28th Sunday in Year A. Isaiah 25:6-10a; Matthew 22:1-14.
AIM: To show the importance of centering our lives on God.
I am one of a dwindling number of people able recall the days, before universal air travel, when people traveling to Europe crossed by ship. Hardly had the vessel left port than the passengers were bombarded with “last chance” announcements on the public address system urging them to come to the Chief Steward’s office “right away’ to reserve a deck chair “before they’re all gone.” Novice travelers believed the hype and spent a long time standing in line. Seasoned voyagers knew there were plenty of deck chairs. They waited until the lines had disappeared and got their chairs without delay.
The people in Jesus’ story who ignore the king’s invitation to his son’s wedding banquet are like yesteryear’s seasoned ocean travelers. They see nothing special in this particular invitation. They assume there will be many more. Too late they discover that, for them, this was their last chance.
The story is Jesus’ warning to people who have failed to respond to him and his message. Like the heedless guests in the story, they were turning down their last and final chance. Soon they would discover that they were excluded from the joyful wedding banquet which God had prepared for his people, of which Isaiah writes in our first reading. Others, not originally invited, will take their places. There are, in every life, times when God offers us opportunities which will not come again. Can we identify them at the time? Often we cannot. We need not worry, however, about missing such opportunities, as long as we are trying to live with God at the center of our lives.
Where is God in your life? Is he at the center? Or is he somewhere out on the fringe? Are you more interested in finding out how little you need to do for God, rather than how much you can do? Is “avoiding sin” more important to you than finding opportunities to do good? Does the practice of your faith stop short when you have fulfilled your “minimum obligation”? If the answer to any of these questions is Yes, then God is on the fringe of your life, not at the center. Then Jesus’ story is addressed to you. You could be in danger of throwing away opportunities offered to you by God which will not come again.
There is a further danger when God is at the fringe of our lives, rather than at the center. Even when we do respond to the opportunities God offers, we may do so casually, like the man in the second part of Jesus’ story who came to the banquet unprepared, and was thrown out. That seems unfair. After all, if the man had just been brought in from the street, how could anyone expect him to be properly dressed? The scripture scholars speculate that Matthew may have combined two originally separate stories. The first was Jesus’ warning to those who failed to respond to him, that they were throwing away their last chance to join the banquet God had prepared for his people. The second story was addressed to people in the community for which Matthew wrote his gospel. Many of them were Gentiles — people not originally invited to the feast. This story warned them that though God had now extended his invitation to all, no one could accept the invitation casually.

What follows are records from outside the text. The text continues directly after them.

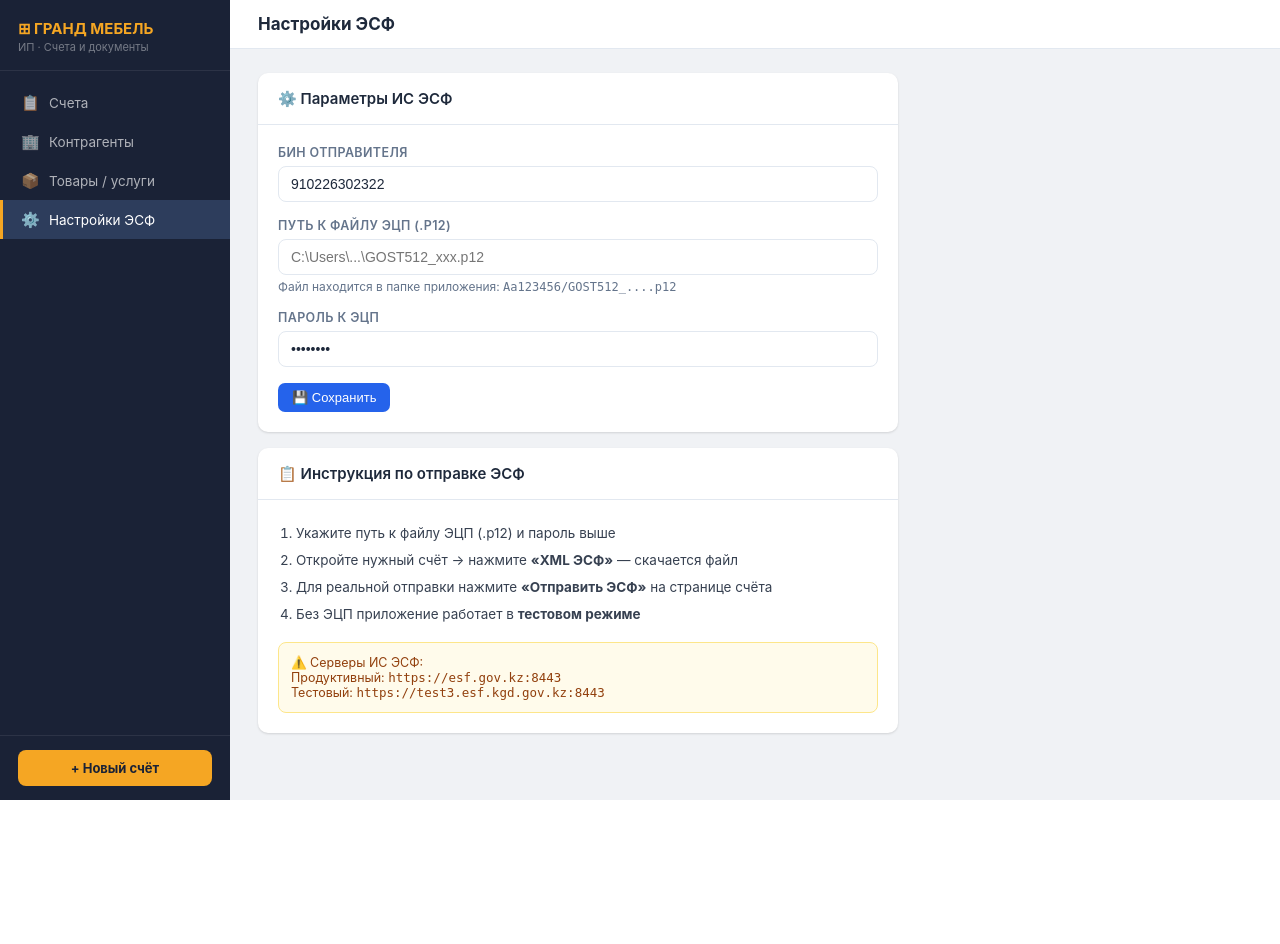
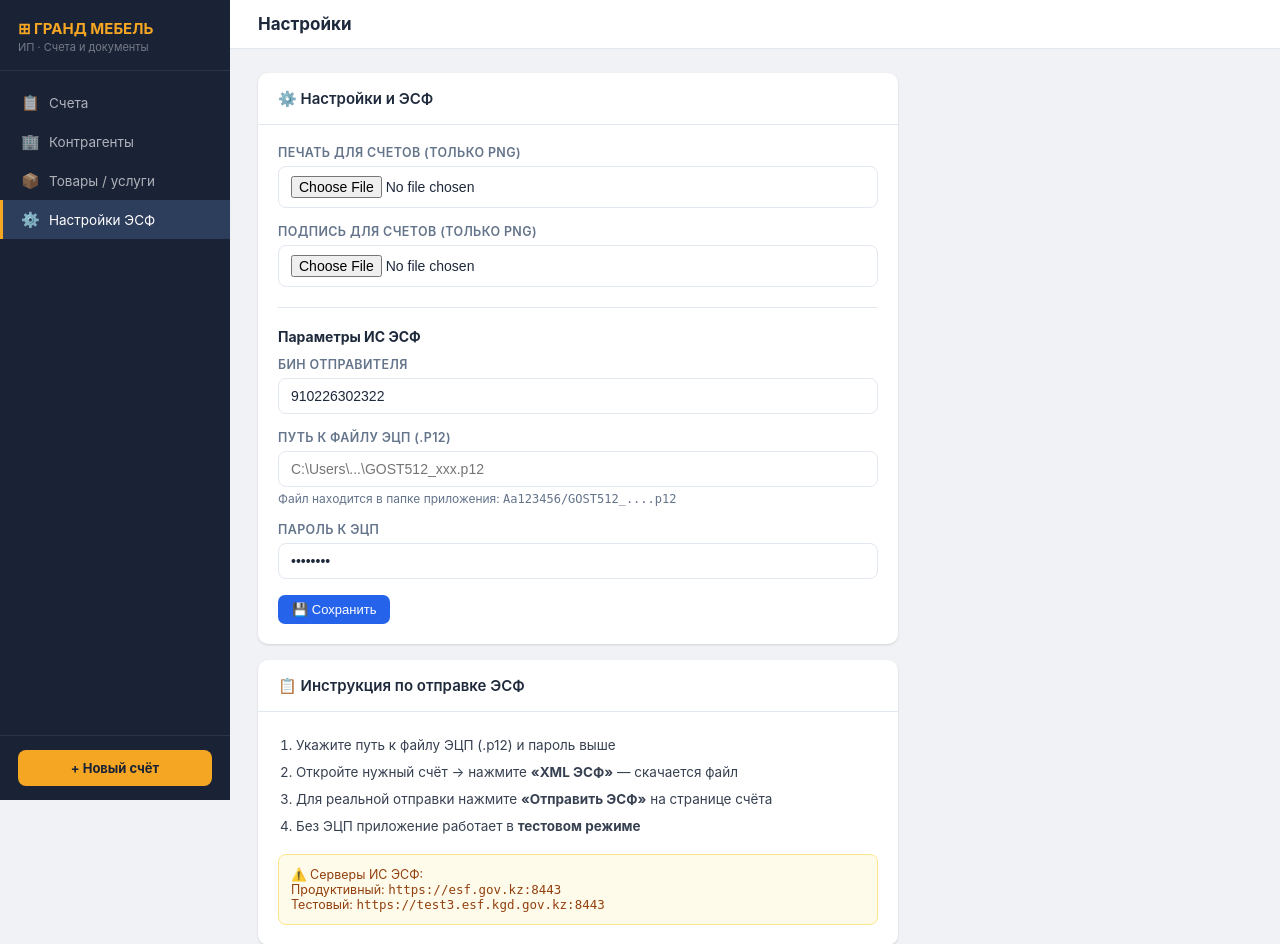
Before and after one commit to Murkin1980/grand-mebel-invoices, a Flask app: page /esf/settings in a window 1280 px wide. Shown: the top 944 px of the page. Before the commit the page ends 800 px from the top, so only its background shows below. Run offline with Flask 3, Linux system fonts and the light colour scheme.

Commit message:
Add stamp and signature feature with UI, Pillow dependency, and automated test

```diff
--- a/app.py
+++ b/app.py
@@ -8,6 +8,7 @@ from io import BytesIO
 from openpyxl import Workbook
 from openpyxl.styles import Font, Alignment, Border, Side, PatternFill
 from openpyxl.utils import get_column_letter
+from openpyxl.drawing.image import Image as OpenpyxlImage
 
 app = Flask(__name__)
 app.config['SECRET_KEY'] = os.environ.get('SECRET_KEY', 'invoice-app-secret-key-2026')
@@ -595,6 +596,26 @@ def export_invoice(id):
     ws[f'E{row}'].font = Font(size=8, italic=True)
     ws[f'E{row}'].alignment = Alignment(horizontal='center')
 
+    # Вставка печати и подписи
+    instance_dir = os.path.join(app.root_path, 'instance')
+    stamp_path = os.path.join(instance_dir, 'stamp.png')
+    signature_path = os.path.join(instance_dir, 'signature.png')
+
+    try:
+        if os.path.exists(signature_path):
+            img_sig = OpenpyxlImage(signature_path)
+            img_sig.width = 150
+            img_sig.height = 75
+            ws.add_image(img_sig, f'B{row-2}')
+
+        if os.path.exists(stamp_path):
+            img_stamp = OpenpyxlImage(stamp_path)
+            img_stamp.width = 130
+            img_stamp.height = 130
+            ws.add_image(img_stamp, f'A{row-3}')
+    except Exception as e:
+        print(f"Error adding images: {e}")
+
     ws.column_dimensions['G'].width = 2
 
     output = BytesIO()
@@ -614,15 +635,33 @@ def export_invoice(id):
 
 @app.route('/esf/settings', methods=['GET', 'POST'])
 def esf_settings():
+    instance_dir = os.path.join(app.root_path, 'instance')
+    os.makedirs(instance_dir, exist_ok=True)
+    stamp_path = os.path.join(instance_dir, 'stamp.png')
+    signature_path = os.path.join(instance_dir, 'signature.png')
+
     if request.method == 'POST':
+        stamp_file = request.files.get('stamp_file')
+        if stamp_file and stamp_file.filename.lower().endswith('.png'):
+            stamp_file.save(stamp_path)
+
+        signature_file = request.files.get('signature_file')
+        if signature_file and signature_file.filename.lower().endswith('.png'):
+            signature_file.save(signature_path)
+
         app.config['ESF_CERT_PATH'] = request.form.get('cert_path', '')
         app.config['ESF_CERT_PASSWORD'] = request.form.get('cert_password', '')
         app.config['ESF_SENDER_BIN'] = request.form.get('sender_bin', '910226302322')
-        flash('Настройки ЭСФ сохранены', 'success')
+        flash('Настройки сохранены', 'success')
         return redirect(url_for('index'))
+
+    has_stamp = os.path.exists(stamp_path)
+    has_signature = os.path.exists(signature_path)
     return render_template('esf_settings.html',
                            cert_path=app.config.get('ESF_CERT_PATH', ''),
-                           sender_bin=app.config.get('ESF_SENDER_BIN', '910226302322'))
+                           sender_bin=app.config.get('ESF_SENDER_BIN', '910226302322'),
+                           has_stamp=has_stamp,
+                           has_signature=has_signature)
 
 
 @app.route('/esf/export/<int:id>')
--- a/requirements.txt
+++ b/requirements.txt
@@ -10,3 +10,4 @@ pycryptodome==3.19.0
 zeep==4.2.1
 gunicorn==21.2.0
 psycopg2-binary==2.9.9
+Pillow==10.2.0
--- a/templates/esf_settings.html
+++ b/templates/esf_settings.html
@@ -1,13 +1,30 @@
 {% extends 'base.html' %}
-{% block title %}Настройки ЭСФ — ГРАНД МЕБЕЛЬ{% endblock %}
-{% block page_title %}Настройки ЭСФ{% endblock %}
+{% block title %}Настройки — ГРАНД МЕБЕЛЬ{% endblock %}
+{% block page_title %}Настройки{% endblock %}
 
 {% block content %}
 <div style="max-width:640px">
     <div class="card" style="margin-bottom:16px">
-        <div class="card-header"><h3>⚙️ Параметры ИС ЭСФ</h3></div>
+        <div class="card-header"><h3>⚙️ Настройки и ЭСФ</h3></div>
         <div class="card-body">
-            <form action="{{ url_for('esf_settings') }}" method="POST">
+            <form action="{{ url_for('esf_settings') }}" method="POST" enctype="multipart/form-data">
+                <div class="form-group">
+                    <label>Печать для счетов (только PNG)</label>
+                    <input type="file" name="stamp_file" class="form-control" accept=".png">
+                    {% if has_stamp %}
+                    <small style="color:var(--success);font-size:12px;margin-top:4px;display:block">✓ Файл печати сохранен</small>
+                    {% endif %}
+                </div>
+                <div class="form-group">
+                    <label>Подпись для счетов (только PNG)</label>
+                    <input type="file" name="signature_file" class="form-control" accept=".png">
+                    {% if has_signature %}
+                    <small style="color:var(--success);font-size:12px;margin-top:4px;display:block">✓ Файл подписи сохранен</small>
+                    {% endif %}
+                </div>
+                <hr style="margin: 20px 0; border: none; border-top: 1px solid var(--border);">
+
+                <h4 style="margin-bottom: 12px; color: var(--text);">Параметры ИС ЭСФ</h4>
                 <div class="form-group">
                     <label>БИН отправителя</label>
                     <input type="text" name="sender_bin" class="form-control" value="{{ sender_bin }}" placeholder="910226302322">
```
Also changed, not shown: test_app.py (added, +36 -0 lines), 1 other file.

Today’s Catholic grandparents, looking back to their own First Communion, remember hearing so much about preparing for Holy Communion that it was easy to think of Communion as a kind of reward for making a good confession. Back in those days Communion, for many, was associated with fears about receiving unworthily.
Today we emphasize that Communion is not a reward. It is medicine for sick sinners. The danger now is that people come to the Lord’s Table casually, with no preparation at all. Here is what the Catechism says about this: “We must prepare ourselves for so great and so holy a moment. St. Paul urges us to examine our conscience: ‘Whoever, therefore, eats the bread or drinks the cup of the Lord in an unworthy manner will be guilty of profaning the body and blood of the Lord. Let a man examine himself, and so eat of the bread and drink of the cup. For any one who eats and drinks without discerning the body eats and drinks judgment upon himself’ (1 Cor. 11:27-29). Anyone conscious of grave sin must receive the sacrament of Reconciliation before coming to communion.” (No. 1385)
God does not want us to be fearful when we approach his Holy Table. He does want us, however, to be careful. Listen, again, to what the Catechism says on this point: “Bodily demeanor (gesture, clothing) ought to convey the respect, solemnity, and joy of this moment when Christ becomes our guest.” (No. 1387)
Once again, dear friends, I have the privilege, though unworthy, of extending to you the invitation you have heard so many times before: “Everything is ready; come to the feast.” God, the host at this banquet, longs to have you with him. He wants to fill you with his goodness, his power, his purity, his love.
He cannot fill you unless you come.
He cannot fill you unless you are empty.
He cannot fill you unless you confess your need, which means preparing by acknowledging your unworthiness.
How often have you heard this invitation before? How often will you hear it again? One day you will hear it for the last time. Then you will receive another invitation: to appear before your divine Master, your King, your Creator, your Lord.
When you encounter him, will you recognize him with joy as your familiar host at this banquet? Or will you be encountering a stern judge, before whom you shrink in fear?
The answer to those two questions is in your hands — right now!